Ghana: Blazing A Trail For Sub-Saharan Africa
Ghana is a prosperous nation whose economic outlook and stable democratic system is powering its way to becoming West Africa’s regional powerhouse. Guiding the nation’s progress and transformation is the nation’s twice-elected President Addo-Akufo and his long-term National Development Plan, a four-decade strategy devised to provide a comprehensive framework to Ghana’s medium-term economic plans which aims to lead the nation to becoming a high-income country by 2057, on its centennial anniversary since its independence. This new development scheme aims to drive industrialisation, diversification and an export-oriented economy and is modelled upon a scenario for the country to achieve a per capita income of over US$60,000 by 2057.

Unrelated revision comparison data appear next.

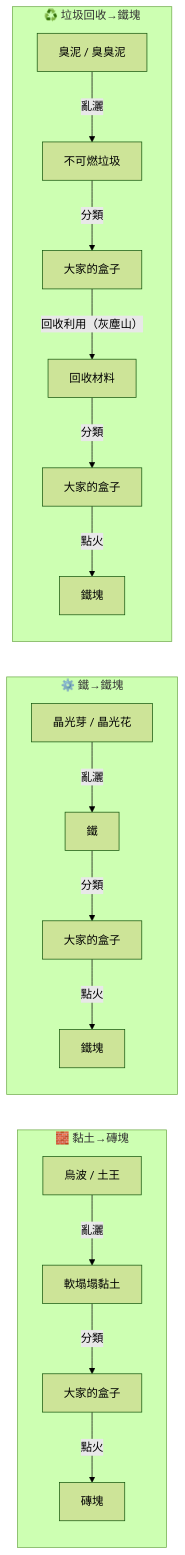
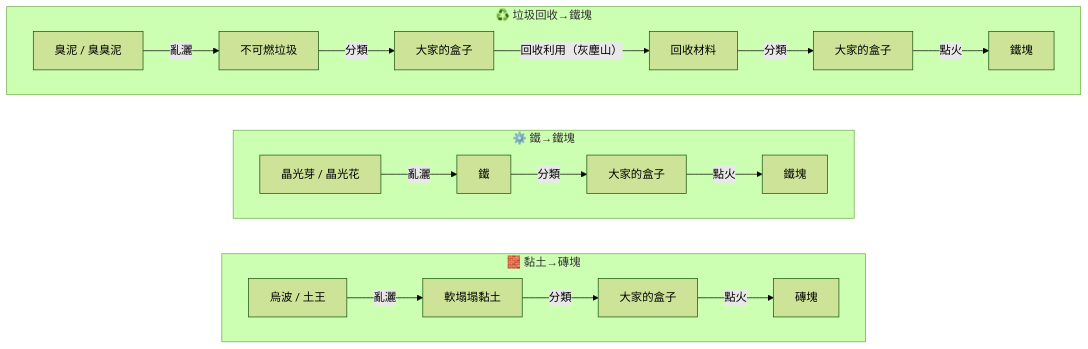
The third of 4 diagrams in README.md (G36maid/pokopia), drawn with Mermaid (forest theme) before and after one commit. The commit also changed other lines of this file, not shown here.

````diff
--- a/README.md
+++ b/README.md
@@ -31,22 +31,25 @@
 ```mermaid
 flowchart LR
     subgraph clay["🧱 黏土→磚塊"]
+        direction LR
         WP["烏波 / 土王"] -->|"亂灑"| CLAY["軟塌塌黏土"]
         CLAY -->|"分類"| CB["大家的盒子"]
         CB -->|"點火"| BRICK["磚塊"]
     end
 
     subgraph iron["⚙️ 鐵→鐵塊"]
+        direction LR
         GL["晶光芽 / 晶光花"] -->|"亂灑"| IRON["鐵"]
         IRON -->|"分類"| IB["大家的盒子"]
         IB -->|"點火"| IBLOCK["鐵塊"]
     end
 
     subgraph trash["♻️ 垃圾回收→鐵塊"]
+        direction LR
         GB["臭泥 / 臭臭泥"] -->|"亂灑"| TRASH["不可燃垃圾"]
         TRASH -->|"分類"| TB1["大家的盒子"]
         TB1 -->|"回收利用（灰塵山）"| RECYCLED["回收材料"]
         RECYCLED -->|"分類"| TB2["大家的盒子"]
         TB2 -->|"點火"| IRON2["鐵塊"]
     end
 ```
````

Ghana’s growth trajectory is indeed promising and rooted on realistic ambitions; the country’s GDP has been on the rise since 2015, a trend which continued on into 2019, with an estimated 7.1% growth according to IMF figures. This noteworthy outcome has meant that Ghana is consistently placed amongst Africa’s ten fastest-growing economies. “Ghana is not only the best place for doing business in West Africa but it is also the fastest growing economy in the world according to the World Bank’s Ease of Doing Business Report 2019,” explains Hon. John-Peter Amewu, Minister of Energy and Petroleum. “The country has developed into an established business destination for investors seeking a conducive business environment, committed and progressive government-private sector participation, political stability, transparent regulations and a dynamic private sector ready for partnerships.”

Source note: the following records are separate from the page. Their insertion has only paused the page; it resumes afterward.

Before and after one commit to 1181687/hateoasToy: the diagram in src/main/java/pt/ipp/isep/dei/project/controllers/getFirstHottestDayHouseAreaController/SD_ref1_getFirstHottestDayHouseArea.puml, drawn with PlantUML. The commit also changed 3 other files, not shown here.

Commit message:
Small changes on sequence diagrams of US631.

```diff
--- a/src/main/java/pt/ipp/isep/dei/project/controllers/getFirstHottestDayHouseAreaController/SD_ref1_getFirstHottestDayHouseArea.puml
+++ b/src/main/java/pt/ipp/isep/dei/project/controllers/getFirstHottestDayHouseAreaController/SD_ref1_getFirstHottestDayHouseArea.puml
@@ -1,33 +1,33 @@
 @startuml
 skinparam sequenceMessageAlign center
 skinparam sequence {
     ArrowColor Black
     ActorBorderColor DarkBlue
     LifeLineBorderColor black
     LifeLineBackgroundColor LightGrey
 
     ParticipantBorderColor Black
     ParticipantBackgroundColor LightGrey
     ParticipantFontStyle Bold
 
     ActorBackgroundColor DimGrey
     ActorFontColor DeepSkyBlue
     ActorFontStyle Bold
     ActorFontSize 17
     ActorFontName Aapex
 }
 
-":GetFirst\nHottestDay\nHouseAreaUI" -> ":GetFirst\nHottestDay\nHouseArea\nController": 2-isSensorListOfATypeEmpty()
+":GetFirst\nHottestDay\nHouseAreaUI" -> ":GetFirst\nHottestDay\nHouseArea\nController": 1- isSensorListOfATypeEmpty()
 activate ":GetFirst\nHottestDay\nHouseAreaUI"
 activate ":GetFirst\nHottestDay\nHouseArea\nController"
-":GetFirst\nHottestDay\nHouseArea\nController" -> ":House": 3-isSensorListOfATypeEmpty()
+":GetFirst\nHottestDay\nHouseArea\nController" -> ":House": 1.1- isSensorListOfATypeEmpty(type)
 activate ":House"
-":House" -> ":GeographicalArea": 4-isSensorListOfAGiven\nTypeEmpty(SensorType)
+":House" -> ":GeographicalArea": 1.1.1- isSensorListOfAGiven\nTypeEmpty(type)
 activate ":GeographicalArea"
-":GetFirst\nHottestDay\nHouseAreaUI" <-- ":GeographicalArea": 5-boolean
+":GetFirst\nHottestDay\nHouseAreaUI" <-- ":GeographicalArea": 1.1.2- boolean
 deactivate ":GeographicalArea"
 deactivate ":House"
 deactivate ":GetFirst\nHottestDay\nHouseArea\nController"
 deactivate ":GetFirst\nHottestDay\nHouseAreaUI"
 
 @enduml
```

Most of Ghana’s recent prodigious results have been due to its exceptional endowment of mineral and natural resources. Ghana’s oil production is expected to double over the next four years, peaking at a rate of over 400,000 barrels per day, while the country’s mining industry in a wide range of minerals such as gold, diamonds, manganese and bauxite accounts for 5% of the GDP. According to Solomon Asamoah, CEO of the Ghana Infrastructure Investment Fund (GIIF), it is “a country with huge growth potential and opportunities.” Industry accounts for 31.5% of its GDP and sits at the very core of Ghana’s governmental plans in its potential to transform the economy from one reliant on its resources to one driven by value-added exports. Key to this shift is President Akufo-Addo industrial agenda and his enterprising ‘One District, One Factory’ (1D1F) flagship initiative which aims to establish a factory in each of the nation’s 216 districts. The initiative has established a widespread network of factories across the nation, secured job creation for Ghana’s abundant and well-qualified human resource base and encouraged fair wealth distribution amongst its people. “In terms of industrial transformation we are looking at bringing together all these efforts in a way that brings about a massive transformation to the economy and puts Ghana onto the path towards growth and transformation in a way which leads to better jobs, livelihoods and overall development,” affirms Michael Ernest Ansah, CEO of Ghana Integrated Aluminium Development Corporation (GIADEC). While the 1D1F initiative has increased the nation’s capacity for self-sufficiency, its programme for Planting for Food and Jobs has remodelled the nation into becoming a net exporter of food. Ghana is developing industrial exports and high-value manufacturing and in order to decentralise development the government has created industrial zones across the nation, with the goal of opening a park in each of Ghana’s 10 regions.
“The talents, energies, sense of enterprise and innovation of the Ghanaian can be harnessed to make Ghana the place where dreams come true.”
Ghana’s implementation of its national single window has also been key in the automation and consolidation of all trade processes through an e-payment system and single paperless system. According to the World Bank, Ghana’s service sector has proved to be the largest player in the economy and comprises 43% of its GDP while employing 48% of the population. The country also has one of the highest financial inclusion rates (58%) and mobile data penetration rates (88.8%) in the whole region. Policies such as the ‘ICT for Accelerated Development’ (ICT4AD) programme have also been launched in order to ensure a friendly regulatory environment for ICT businesses and the development of IT products, propelling Ghana towards becoming an information-rich knowledge based society. Digitalisation is playing a crucial role in driving Ghana’s transformation towards becoming a regional powerhouse while ensuring its youth are active participants. “One of the roles we play is bringing modernity through technology and increased interest from youth,” declares Tucci Goka Ivowi, CEO of GCX.
As global economies around the world pick themselves up and shake themselves free of the challenges imposed by the pandemic, Ghana continues to shine its light upon the continent and show itself to be the beacon of positivity, success and stability for sub-Saharan Africa that it is. President Akufo-Addo confirms this, going further to add: “I am of the firm conviction that this nation, the Black Star of Africa, is on the brink of a decisive step into a brighter future, which will deliver progress and prosperity to all the peoples of our country”
SORCE: FORBES AFRICA